Information shown
____________

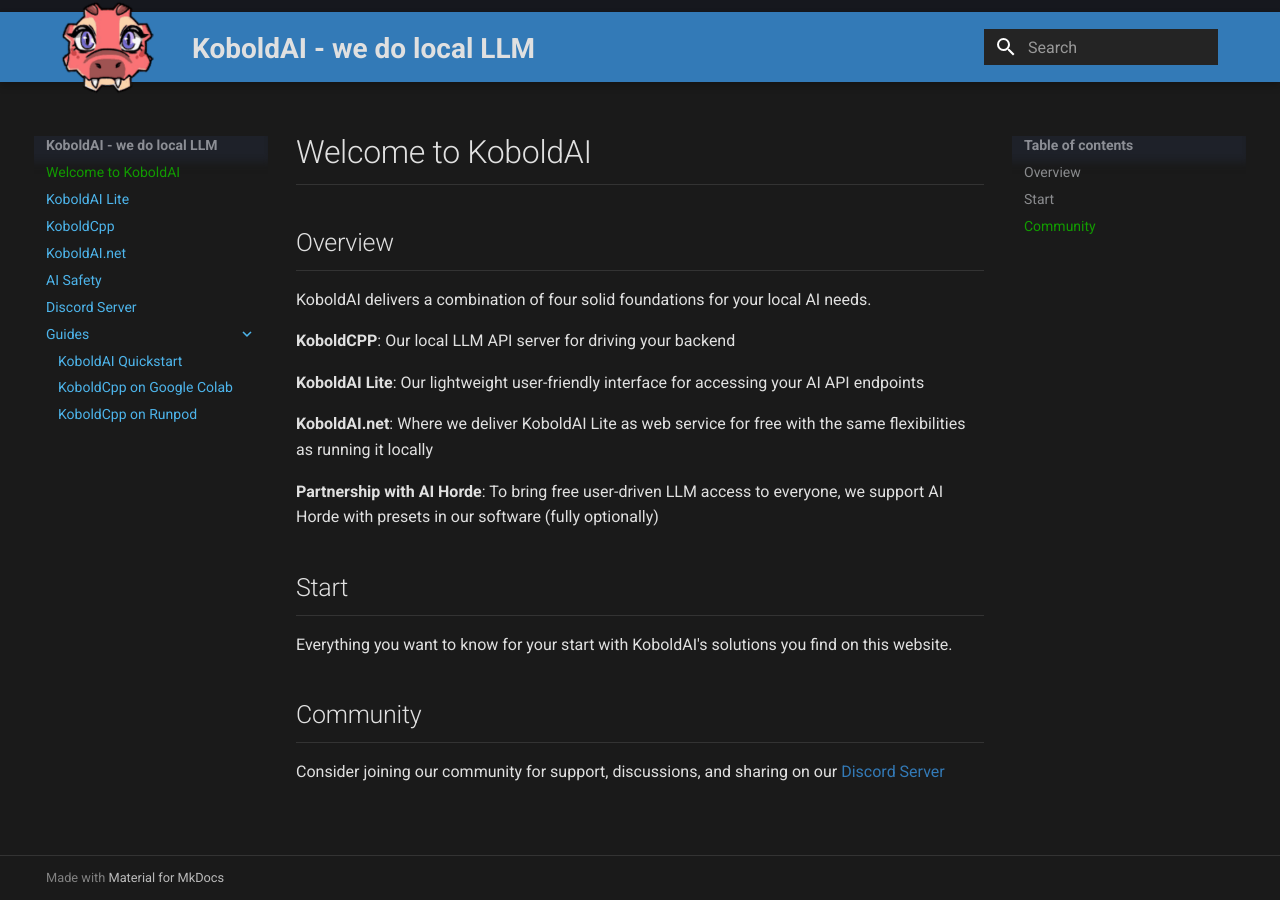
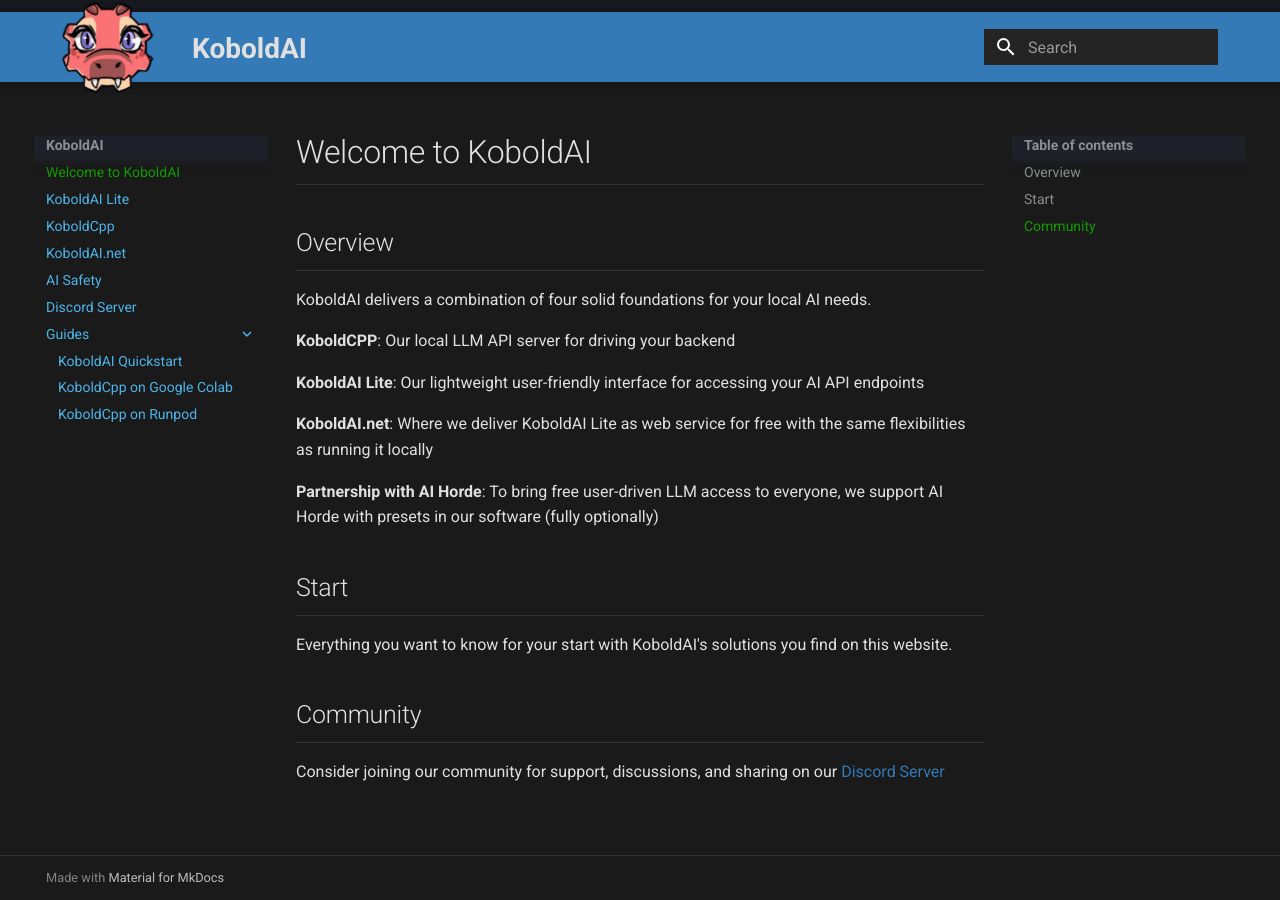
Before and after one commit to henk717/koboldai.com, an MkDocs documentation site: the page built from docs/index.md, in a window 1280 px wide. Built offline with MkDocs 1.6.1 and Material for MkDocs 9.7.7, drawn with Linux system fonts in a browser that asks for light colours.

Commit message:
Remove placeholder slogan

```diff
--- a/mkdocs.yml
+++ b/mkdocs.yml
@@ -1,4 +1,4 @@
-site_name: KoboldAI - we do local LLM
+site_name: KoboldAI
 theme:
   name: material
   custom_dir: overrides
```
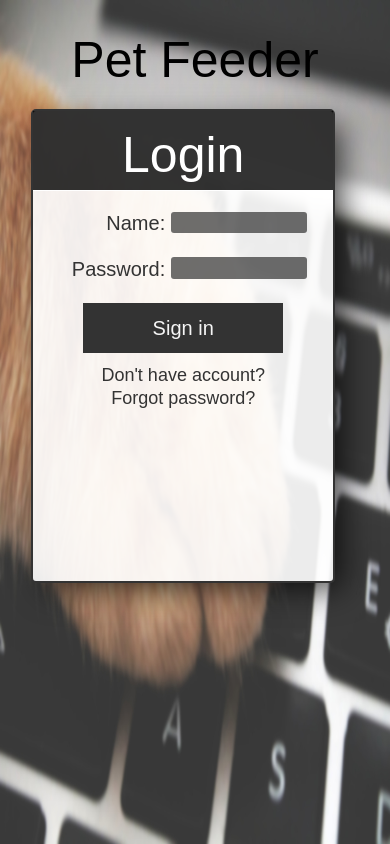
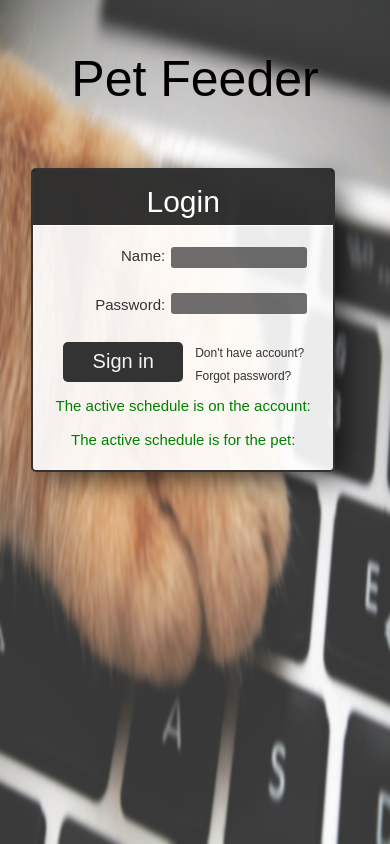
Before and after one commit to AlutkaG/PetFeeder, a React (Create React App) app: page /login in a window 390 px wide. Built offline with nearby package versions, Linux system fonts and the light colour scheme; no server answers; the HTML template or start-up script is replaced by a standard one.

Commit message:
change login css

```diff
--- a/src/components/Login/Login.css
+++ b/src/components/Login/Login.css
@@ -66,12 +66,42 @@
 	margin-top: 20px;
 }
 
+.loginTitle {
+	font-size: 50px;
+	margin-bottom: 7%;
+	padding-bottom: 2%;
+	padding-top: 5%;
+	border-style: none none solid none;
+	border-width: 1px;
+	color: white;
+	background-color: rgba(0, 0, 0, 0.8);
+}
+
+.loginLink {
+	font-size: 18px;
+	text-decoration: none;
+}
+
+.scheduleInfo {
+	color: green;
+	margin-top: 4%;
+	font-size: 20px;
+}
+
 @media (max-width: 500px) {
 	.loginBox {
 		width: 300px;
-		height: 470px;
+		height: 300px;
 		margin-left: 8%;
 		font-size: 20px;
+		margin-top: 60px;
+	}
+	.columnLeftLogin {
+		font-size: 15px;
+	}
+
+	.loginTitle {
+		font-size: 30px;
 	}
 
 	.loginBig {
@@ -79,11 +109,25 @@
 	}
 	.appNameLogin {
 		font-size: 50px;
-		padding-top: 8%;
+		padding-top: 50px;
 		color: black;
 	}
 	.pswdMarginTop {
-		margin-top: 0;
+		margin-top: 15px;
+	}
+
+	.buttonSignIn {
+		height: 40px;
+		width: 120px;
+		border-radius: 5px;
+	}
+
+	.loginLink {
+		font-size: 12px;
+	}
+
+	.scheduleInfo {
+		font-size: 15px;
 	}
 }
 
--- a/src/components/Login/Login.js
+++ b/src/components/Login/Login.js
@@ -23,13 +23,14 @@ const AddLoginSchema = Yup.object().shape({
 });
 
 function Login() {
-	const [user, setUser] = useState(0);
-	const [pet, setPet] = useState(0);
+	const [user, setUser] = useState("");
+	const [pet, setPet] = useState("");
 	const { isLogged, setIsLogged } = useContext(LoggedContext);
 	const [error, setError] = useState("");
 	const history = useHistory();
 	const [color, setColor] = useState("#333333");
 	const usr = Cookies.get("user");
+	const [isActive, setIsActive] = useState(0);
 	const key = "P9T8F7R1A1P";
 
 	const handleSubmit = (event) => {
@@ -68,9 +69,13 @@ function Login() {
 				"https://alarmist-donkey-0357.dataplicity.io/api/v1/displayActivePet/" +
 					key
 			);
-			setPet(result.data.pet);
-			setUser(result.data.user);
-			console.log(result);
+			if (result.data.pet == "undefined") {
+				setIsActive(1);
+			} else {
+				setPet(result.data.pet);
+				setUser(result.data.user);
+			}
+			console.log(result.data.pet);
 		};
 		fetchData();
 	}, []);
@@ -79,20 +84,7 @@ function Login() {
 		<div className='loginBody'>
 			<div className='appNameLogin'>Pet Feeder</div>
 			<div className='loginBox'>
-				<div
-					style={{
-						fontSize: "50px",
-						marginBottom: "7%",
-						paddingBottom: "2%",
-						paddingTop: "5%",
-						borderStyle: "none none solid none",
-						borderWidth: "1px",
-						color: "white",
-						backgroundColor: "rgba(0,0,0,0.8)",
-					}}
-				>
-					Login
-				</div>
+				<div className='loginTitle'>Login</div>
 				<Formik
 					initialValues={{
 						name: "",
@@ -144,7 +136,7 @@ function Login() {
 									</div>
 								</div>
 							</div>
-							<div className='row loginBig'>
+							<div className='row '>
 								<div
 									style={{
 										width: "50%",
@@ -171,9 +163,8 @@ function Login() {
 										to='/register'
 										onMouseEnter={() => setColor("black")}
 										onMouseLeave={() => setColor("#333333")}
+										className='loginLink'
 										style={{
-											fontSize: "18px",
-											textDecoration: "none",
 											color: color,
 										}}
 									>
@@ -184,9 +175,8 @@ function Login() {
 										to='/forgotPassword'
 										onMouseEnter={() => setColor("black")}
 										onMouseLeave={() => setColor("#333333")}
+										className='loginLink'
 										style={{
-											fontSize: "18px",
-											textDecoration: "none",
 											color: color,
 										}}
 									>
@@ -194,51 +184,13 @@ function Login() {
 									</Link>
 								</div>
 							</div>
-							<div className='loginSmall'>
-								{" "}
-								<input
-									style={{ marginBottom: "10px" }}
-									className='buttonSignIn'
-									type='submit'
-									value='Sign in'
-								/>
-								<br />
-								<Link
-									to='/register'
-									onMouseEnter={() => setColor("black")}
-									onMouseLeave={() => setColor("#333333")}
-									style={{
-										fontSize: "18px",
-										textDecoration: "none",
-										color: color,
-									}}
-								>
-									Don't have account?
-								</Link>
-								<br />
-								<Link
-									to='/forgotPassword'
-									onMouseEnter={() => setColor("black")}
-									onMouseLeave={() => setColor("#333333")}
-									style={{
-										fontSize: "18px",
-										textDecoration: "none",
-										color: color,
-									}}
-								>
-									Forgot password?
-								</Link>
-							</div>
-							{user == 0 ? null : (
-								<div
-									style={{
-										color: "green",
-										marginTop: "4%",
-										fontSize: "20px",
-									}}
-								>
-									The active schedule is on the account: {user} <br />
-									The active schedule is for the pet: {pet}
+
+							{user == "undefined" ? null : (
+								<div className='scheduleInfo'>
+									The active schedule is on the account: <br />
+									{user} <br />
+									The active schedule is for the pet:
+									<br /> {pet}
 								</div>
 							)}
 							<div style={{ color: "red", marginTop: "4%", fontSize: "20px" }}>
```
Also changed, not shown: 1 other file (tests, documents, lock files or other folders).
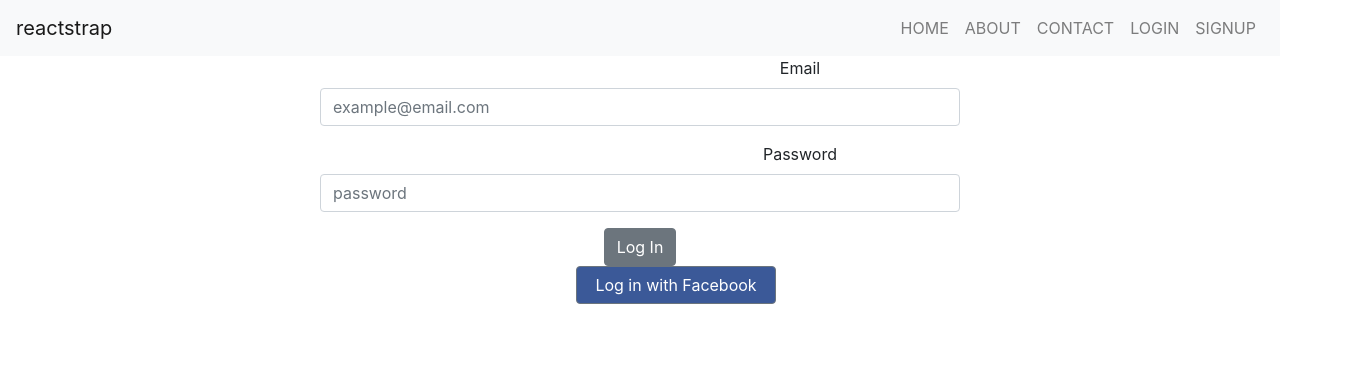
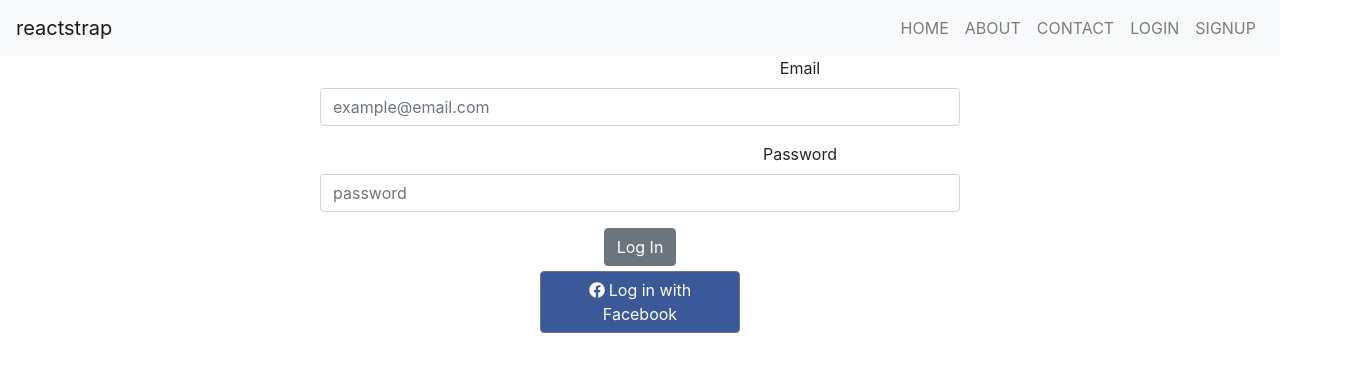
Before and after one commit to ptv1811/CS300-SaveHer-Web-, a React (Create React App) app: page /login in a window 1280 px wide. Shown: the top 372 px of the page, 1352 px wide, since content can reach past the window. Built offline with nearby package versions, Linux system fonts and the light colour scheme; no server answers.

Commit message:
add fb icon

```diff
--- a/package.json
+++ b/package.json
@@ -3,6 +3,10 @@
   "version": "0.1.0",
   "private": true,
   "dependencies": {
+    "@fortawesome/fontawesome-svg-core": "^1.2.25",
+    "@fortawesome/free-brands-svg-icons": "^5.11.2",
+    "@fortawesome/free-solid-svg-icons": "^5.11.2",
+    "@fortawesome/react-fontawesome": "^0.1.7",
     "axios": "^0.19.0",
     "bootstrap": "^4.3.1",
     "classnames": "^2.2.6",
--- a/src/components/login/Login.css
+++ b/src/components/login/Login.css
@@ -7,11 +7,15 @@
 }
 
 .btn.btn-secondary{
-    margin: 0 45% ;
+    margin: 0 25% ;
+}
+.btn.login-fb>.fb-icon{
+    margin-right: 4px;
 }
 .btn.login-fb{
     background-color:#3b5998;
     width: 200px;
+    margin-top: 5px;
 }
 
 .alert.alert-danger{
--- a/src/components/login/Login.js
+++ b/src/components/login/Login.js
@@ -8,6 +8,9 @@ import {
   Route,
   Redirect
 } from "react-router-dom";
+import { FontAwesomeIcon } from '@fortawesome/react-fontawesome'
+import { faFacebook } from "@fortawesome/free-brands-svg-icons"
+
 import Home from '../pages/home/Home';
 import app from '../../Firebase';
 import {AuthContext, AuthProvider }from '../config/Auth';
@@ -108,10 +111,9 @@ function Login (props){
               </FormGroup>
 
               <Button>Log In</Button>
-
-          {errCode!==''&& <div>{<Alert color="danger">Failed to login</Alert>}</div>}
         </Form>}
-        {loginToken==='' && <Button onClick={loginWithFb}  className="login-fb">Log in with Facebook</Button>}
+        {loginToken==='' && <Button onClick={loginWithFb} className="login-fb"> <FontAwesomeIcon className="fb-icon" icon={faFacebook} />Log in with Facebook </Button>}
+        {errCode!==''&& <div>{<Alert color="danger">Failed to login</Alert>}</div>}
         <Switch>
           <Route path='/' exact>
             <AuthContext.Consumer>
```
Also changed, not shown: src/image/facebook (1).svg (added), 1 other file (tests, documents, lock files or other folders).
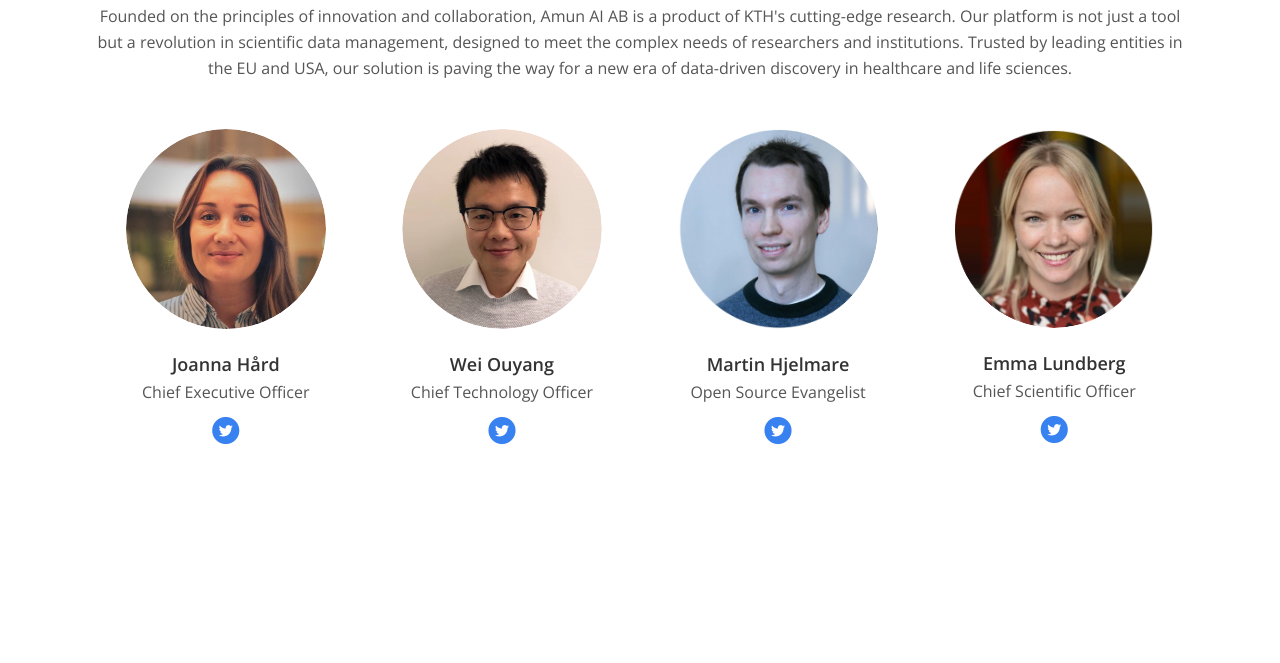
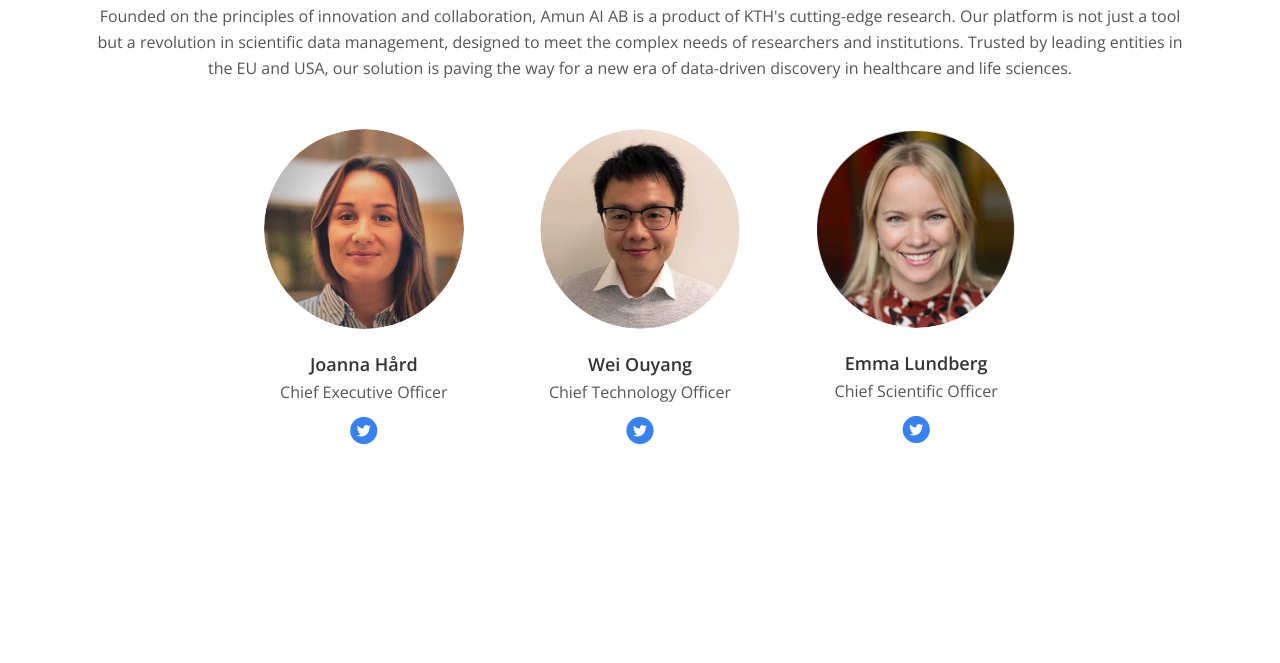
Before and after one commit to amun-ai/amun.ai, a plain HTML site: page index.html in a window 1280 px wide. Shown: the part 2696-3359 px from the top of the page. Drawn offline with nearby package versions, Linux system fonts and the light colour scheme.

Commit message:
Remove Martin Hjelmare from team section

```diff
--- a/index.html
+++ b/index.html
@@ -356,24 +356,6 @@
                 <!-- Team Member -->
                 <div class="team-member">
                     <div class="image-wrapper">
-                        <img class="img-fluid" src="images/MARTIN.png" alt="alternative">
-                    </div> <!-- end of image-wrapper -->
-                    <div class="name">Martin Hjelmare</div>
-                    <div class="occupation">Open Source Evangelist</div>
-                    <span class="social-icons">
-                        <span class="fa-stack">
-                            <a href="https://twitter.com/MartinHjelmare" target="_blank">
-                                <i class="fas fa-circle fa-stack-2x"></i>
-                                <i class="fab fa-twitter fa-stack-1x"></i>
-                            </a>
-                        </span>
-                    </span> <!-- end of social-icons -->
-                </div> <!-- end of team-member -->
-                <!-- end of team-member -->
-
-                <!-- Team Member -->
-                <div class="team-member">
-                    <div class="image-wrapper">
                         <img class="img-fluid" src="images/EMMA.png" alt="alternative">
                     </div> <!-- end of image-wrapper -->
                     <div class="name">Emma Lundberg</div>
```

____________

Your instructions
Give the number of lines in the listing that include the word "twitter", without any added words.

Response to this task
2